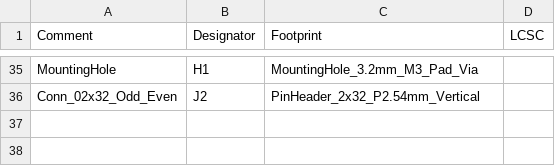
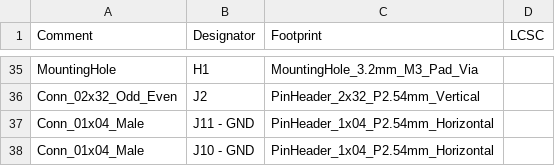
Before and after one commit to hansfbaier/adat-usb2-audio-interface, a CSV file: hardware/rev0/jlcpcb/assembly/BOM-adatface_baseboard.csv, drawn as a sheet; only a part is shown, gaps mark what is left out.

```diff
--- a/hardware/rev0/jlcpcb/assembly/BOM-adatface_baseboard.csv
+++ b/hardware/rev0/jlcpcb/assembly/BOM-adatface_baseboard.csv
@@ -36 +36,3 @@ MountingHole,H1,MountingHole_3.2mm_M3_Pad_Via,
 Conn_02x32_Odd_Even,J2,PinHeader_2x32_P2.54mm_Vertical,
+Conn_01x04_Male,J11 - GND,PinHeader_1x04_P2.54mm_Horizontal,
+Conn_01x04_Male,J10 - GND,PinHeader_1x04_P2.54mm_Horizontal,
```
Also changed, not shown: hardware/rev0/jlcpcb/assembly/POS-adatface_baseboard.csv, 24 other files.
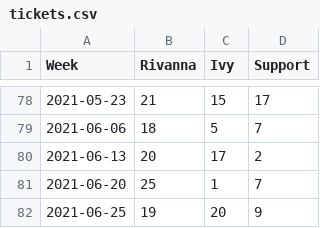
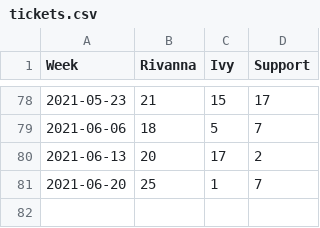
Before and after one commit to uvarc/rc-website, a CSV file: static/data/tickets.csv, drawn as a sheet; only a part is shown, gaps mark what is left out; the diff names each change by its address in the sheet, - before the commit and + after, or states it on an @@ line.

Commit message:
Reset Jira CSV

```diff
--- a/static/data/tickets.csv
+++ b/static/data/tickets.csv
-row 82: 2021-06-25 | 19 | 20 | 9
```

==

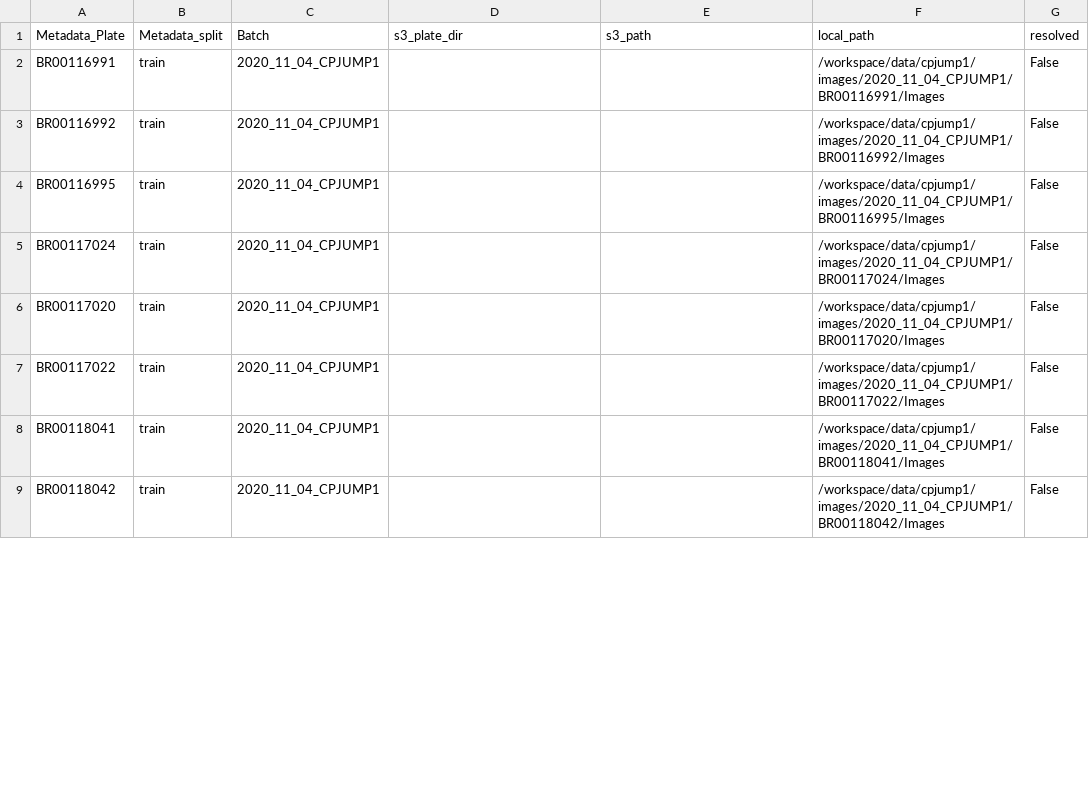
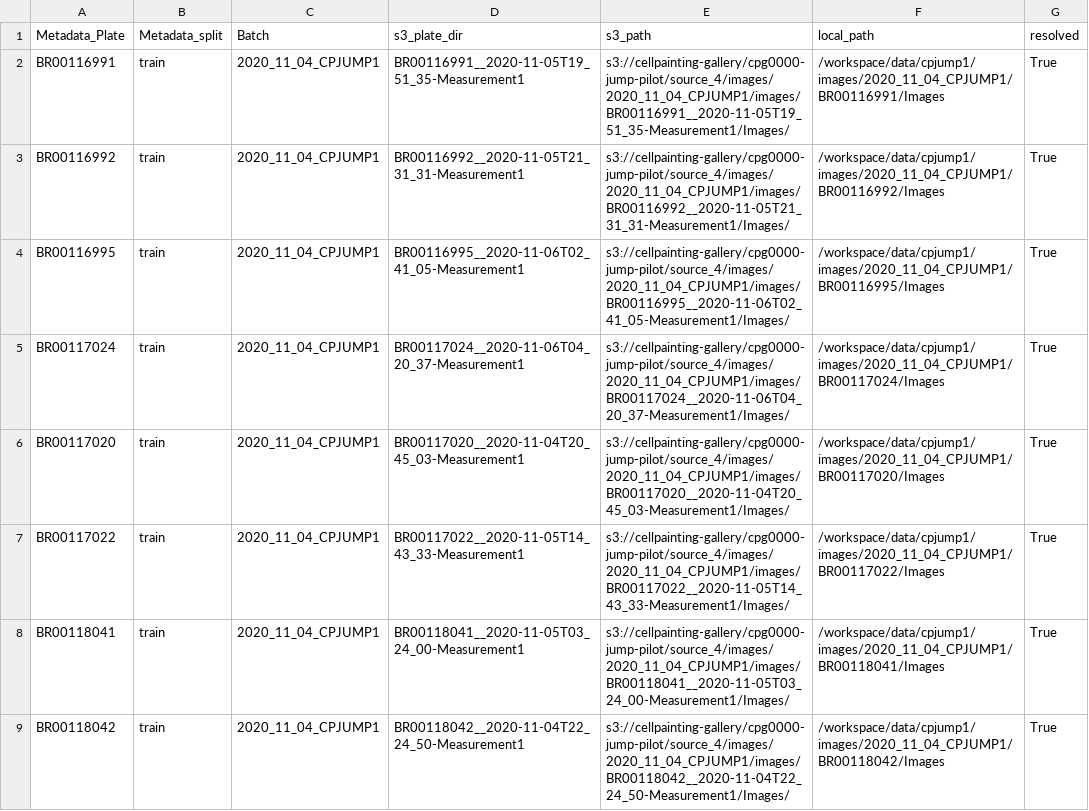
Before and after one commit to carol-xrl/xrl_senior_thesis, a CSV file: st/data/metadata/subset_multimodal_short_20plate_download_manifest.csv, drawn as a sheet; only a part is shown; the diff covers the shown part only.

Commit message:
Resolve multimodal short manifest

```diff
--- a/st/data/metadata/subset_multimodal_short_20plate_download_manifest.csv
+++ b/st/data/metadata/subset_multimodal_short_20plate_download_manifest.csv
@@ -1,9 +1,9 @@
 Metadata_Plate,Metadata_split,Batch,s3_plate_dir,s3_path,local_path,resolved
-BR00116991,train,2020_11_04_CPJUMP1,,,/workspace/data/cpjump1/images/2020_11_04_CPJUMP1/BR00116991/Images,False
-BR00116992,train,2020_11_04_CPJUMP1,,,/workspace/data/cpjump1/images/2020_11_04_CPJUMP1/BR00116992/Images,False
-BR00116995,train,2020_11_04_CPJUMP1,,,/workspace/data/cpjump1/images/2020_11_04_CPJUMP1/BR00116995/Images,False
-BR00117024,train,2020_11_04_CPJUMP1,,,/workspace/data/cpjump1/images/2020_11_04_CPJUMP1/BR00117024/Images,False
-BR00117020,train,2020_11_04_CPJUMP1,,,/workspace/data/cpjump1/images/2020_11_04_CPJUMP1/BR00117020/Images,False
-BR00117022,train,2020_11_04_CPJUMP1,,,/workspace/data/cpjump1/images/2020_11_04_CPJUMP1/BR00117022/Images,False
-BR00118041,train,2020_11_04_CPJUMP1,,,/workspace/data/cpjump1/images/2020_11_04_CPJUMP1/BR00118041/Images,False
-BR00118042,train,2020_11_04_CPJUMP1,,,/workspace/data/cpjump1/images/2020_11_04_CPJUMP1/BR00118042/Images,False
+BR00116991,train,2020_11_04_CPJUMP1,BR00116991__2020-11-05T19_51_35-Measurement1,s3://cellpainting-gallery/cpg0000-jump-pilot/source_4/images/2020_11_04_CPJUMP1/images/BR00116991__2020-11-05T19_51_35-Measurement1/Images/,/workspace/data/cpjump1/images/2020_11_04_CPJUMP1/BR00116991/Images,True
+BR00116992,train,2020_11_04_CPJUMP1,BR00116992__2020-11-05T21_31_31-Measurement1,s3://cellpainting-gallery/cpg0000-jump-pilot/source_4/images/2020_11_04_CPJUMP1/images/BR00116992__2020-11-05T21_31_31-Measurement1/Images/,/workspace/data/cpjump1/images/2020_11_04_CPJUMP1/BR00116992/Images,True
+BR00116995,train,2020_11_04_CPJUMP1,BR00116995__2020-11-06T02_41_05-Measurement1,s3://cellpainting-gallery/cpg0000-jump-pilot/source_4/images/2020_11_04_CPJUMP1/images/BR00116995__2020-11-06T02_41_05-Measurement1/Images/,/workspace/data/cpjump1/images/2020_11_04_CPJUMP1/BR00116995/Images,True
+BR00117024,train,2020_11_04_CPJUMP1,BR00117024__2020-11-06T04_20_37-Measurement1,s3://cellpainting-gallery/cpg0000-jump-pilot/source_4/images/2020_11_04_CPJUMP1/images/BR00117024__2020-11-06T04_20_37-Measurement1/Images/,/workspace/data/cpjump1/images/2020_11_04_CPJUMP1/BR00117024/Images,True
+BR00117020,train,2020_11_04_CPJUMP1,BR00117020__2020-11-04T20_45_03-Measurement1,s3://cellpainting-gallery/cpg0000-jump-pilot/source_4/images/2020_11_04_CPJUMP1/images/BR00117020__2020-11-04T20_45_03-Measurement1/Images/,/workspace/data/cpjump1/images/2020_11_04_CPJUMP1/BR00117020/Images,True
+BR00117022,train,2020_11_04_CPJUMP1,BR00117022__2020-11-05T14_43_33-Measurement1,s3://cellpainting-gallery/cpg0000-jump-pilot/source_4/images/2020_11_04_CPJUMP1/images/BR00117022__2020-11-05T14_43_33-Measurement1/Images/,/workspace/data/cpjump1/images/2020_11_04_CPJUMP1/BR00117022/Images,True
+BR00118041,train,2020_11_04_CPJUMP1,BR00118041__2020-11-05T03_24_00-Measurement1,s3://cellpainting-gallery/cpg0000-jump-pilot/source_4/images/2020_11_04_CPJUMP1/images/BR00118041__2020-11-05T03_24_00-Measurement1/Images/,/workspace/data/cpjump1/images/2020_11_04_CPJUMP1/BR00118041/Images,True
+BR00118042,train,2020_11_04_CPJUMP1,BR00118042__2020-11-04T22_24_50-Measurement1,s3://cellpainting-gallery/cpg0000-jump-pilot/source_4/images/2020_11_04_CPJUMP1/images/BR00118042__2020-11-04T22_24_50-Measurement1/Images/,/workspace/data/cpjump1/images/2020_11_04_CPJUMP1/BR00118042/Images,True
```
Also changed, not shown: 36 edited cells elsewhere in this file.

__Your objective__.
Which lines in the records above contain the word "what"? Return each of them.

__Solution__.
Before and after one commit to hansfbaier/adat-usb2-audio-interface, a CSV file: hardware/rev0/jlcpcb/assembly/BOM-adatface_baseboard.csv, drawn as a sheet; only a part is shown, gaps mark what is left out.
Before and after one commit to uvarc/rc-website, a CSV file: static/data/tickets.csv, drawn as a sheet; only a part is shown, gaps mark what is left out; the diff names each change by its address in the sheet, - before the commit and + after, or states it on an @@ line.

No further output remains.